This is the part of the vacation where you start to wish you’d brought different clothes. You say, “I hate this shirt. I have other shirts. Why did I bring this?” Decisions that once seemed straightforward and logical now seem just foolish. This is also the part where you really just want an onion bagel with veggie cream cheese, or a peanut butter and fluff sandwich, or a hot dog—familiar food that doesn’t mock you with inaccuracy and star-spangled wrapping like “Mike Mitchell’s Real American Cakes,” which are chocolate-chip muffins the size of teapots. The veneer is chipping away.
At times like this I play a game I like to call “This Is Why We Left” with American friends. Every frustration we have becomes an explanation for European immigration to America. “The dryer in our building has been broken for two months – this is why we left.” Of course, it’s wildly historically inaccurate, and indeed indicative of the impatient, self-absorbed attitude of which “Ammies” are typically accused, but some days enough is enough.
To be sure, many a hair-shirted American student playing expatriate in Western Europe would disagree with me. Perhaps I’m a philistine, incapable of reaping the cultural and life-affirming benefits of Europe, writ large, and all the cobblestones and shutters on the continent couldn’t keep my heart from skipping a beat at the mere mention of pancakes.
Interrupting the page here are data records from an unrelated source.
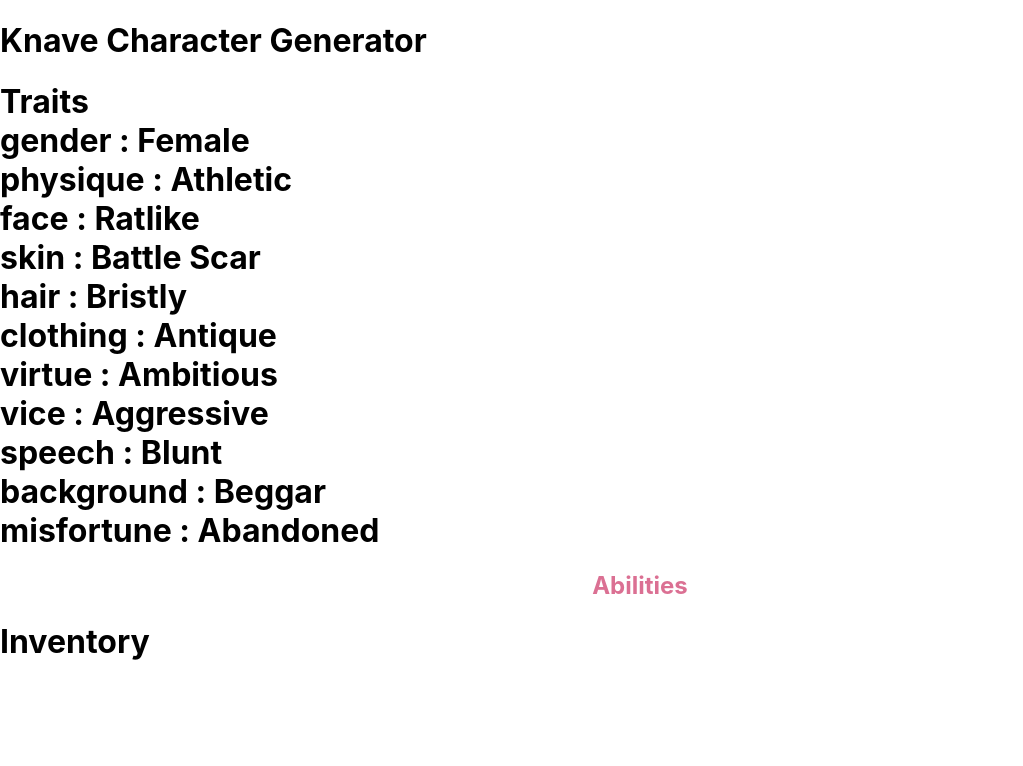
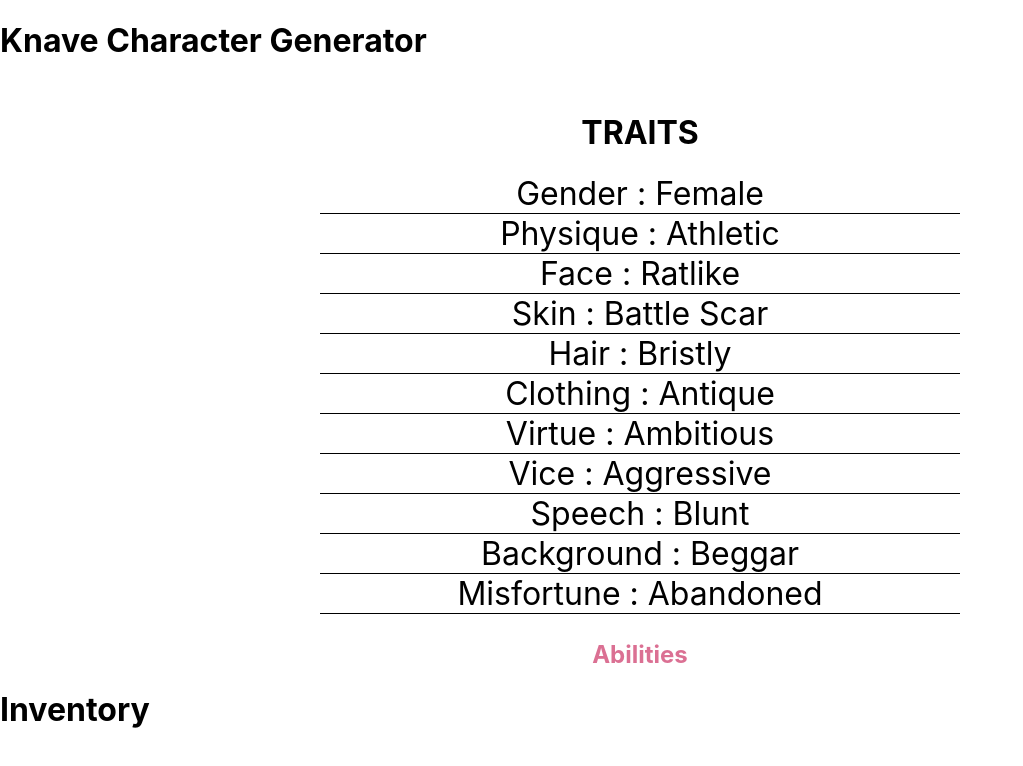
Before and after one commit to tylergreason/knave-character-generator, a React (Create React App) app: page / in a window 1280 px wide. Shown: the top 766 px of the page, without its empty margins (0-1023 px from the left). Built offline with nearby package versions, Linux system fonts and the light colour scheme.

Commit message:
Added a little styling. Will add more after getting the rest of the data rendered.

```diff
--- a/src/components/TraitCard.js
+++ b/src/components/TraitCard.js
@@ -1,15 +1,22 @@
-import React, {Component} from 'react'
-import { connect } from 'react-redux'
+import React from 'react'
+import styled from 'styled-components'
+
+const TraitCardStyling = styled.div`
+    font-size: 2rem;
+    border-bottom: 1px solid black;
+    text-align: center;
+    text-transform: capitalize;
+`
 
 
 const TraitCard = props => {
     return (
-        <div
+        <TraitCardStyling
             onClick={() => props.handleClick()}
             // onClick = {console.log('clicked')}
         >
             {`${props.traitName} : ${props.traitValue}`}
-        </div>
+        </TraitCardStyling>
     )
 }
 
--- a/src/components/Traits.js
+++ b/src/components/Traits.js
@@ -1,9 +1,25 @@
 import React, { Component } from 'react';
 import { connect } from 'react-redux'
+import { generateTrait } from '../store/actions/traitActions'
 import TraitCard from './TraitCard'
-import { generateTrait } from '../store/actions/traitActions'
+import styled from 'styled-components'
+
+    // styled container for traits
+    const TraitContainer = styled.div`
+        /* background-color: rgb(100,100,100);
+        border-radius: 10px; */
+        padding: 10px;
+        width: 50%;
+        margin: auto;
+    `
+
+    const TraitHeader = styled.h1`
+        text-align: center;
+        text-transform: uppercase;
+    `
 
 class Traits extends Component {
+
 
     // function to make trait cards for each trait
     renderTraitCards = traits => {
@@ -22,11 +38,12 @@ class Traits extends Component {
     render(){
         return(
             <>
-                <h1>
+                <TraitContainer>
+                <TraitHeader>
                     Traits
-                    {/* <br></br> */}
+                </TraitHeader>
                     {this.renderTraitCards(this.props.traits)}
-                </h1>
+                </TraitContainer>
             </>
         )
     }
--- a/src/data.js
+++ b/src/data.js
@@ -29,16 +29,16 @@ item object:
 this covers all attributes an item can have besides cost, which can always be manually added later (but probably won't be!)
 */
 
-class Item {
-    constructor(name, defense = 0, damage = 0, hands = 0, slot = 1, quality = 0){
-        this.name = name;
-        this.defense  = defense;
-        this.damage = damage;
-        this.hands = hands;
-        this.slot = slot;
-        this.quality = quality;
-    }
-}
+// class Item {
+//     constructor(name, defense = 0, damage = 0, hands = 0, slot = 1, quality = 0){
+//         this.name = name;
+//         this.defense  = defense;
+//         this.damage = damage;
+//         this.hands = hands;
+//         this.slot = slot;
+//         this.quality = quality;
+//     }
+// }
 
 
 
```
Even the Bulgarian woman next to me on my flight had to explain to me, “In Europe, we know how to enjoy life.”
But really, she isn’t wrong. There is a distinctly relaxed way of life over here, and it’s something we’re not used to in the Colonies. It’s not even something we’re necessarily comfortable with. Stores open later and close earlier, and people think nothing of it. They’re not lazy per se, but they are more comfortable taking some time off. I think we in the US underestimate the lasting effect Puritanical Protestantism has had on our ability to relax.
I do think I’m getting the hang of it, though. Standing in the sun is a lesson about the shade, and there’s no sense in denying that each has its advantages. It’s all part of the process of adjusting to life away from your life—at first you really like it, then you don’t like it, then you do both and genuinely enjoy being where you are. And along the way sometimes you really, really just want a bagel.